§ Task to carry out
Of the lines below, report only those that contain "solucion".

Items listed in a dataset
···

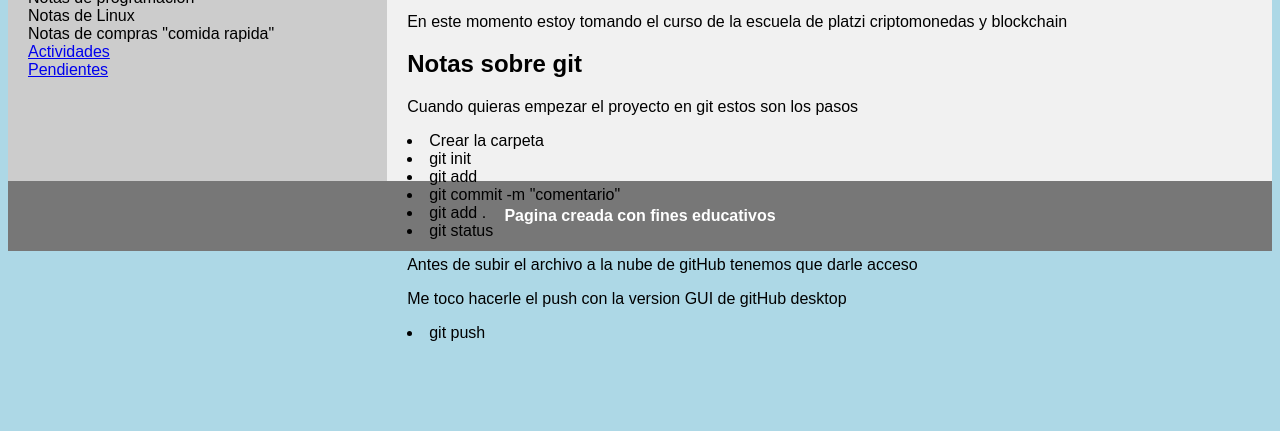
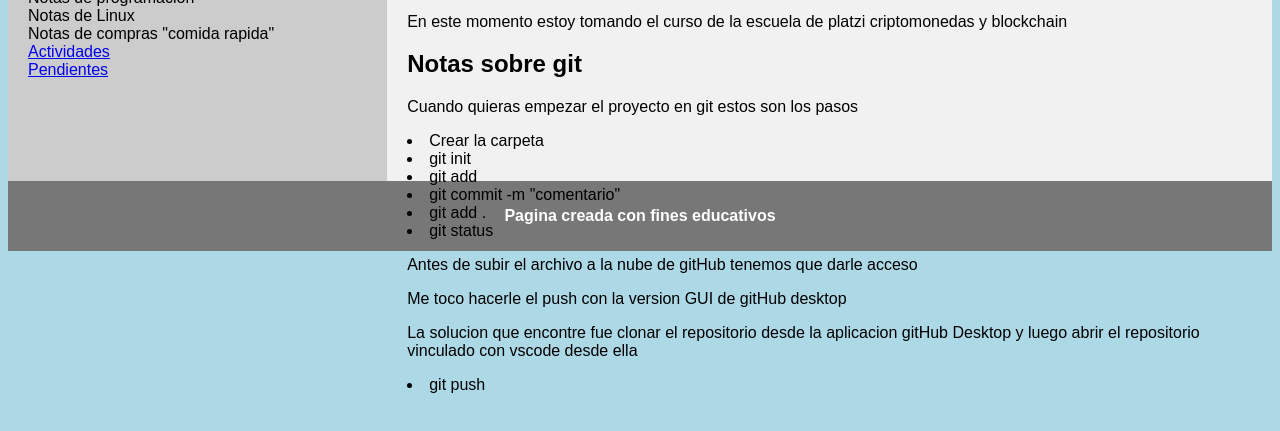
Before and after one commit to miguel8510/sistema-memorador, a plain HTML site: page estudio.html in a window 1280 px wide. Shown: the part 335-766 px from the top of the page. Drawn offline with Linux system fonts and the light colour scheme.

Commit message:
agregue el comentario de una posible solucion

```diff
--- a/estudio.html
+++ b/estudio.html
@@ -44,6 +44,9 @@
             <li>git status</li>
             <p>Antes de subir el archivo a la nube de gitHub tenemos que darle acceso</p>
             <p>Me toco hacerle el push con la version GUI de gitHub desktop</p>
+            <p>La solucion que encontre fue clonar el repositorio desde la aplicacion gitHub Desktop y luego
+                abrir el repositorio vinculado con vscode desde ella
+            </p>
             <li>git push</li>
 
         </article>
```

···

§ Response to the exercise
agregue el comentario de una posible solucion
+            <p>La solucion que encontre fue clonar el repositorio desde la aplicacion gitHub Desktop y luego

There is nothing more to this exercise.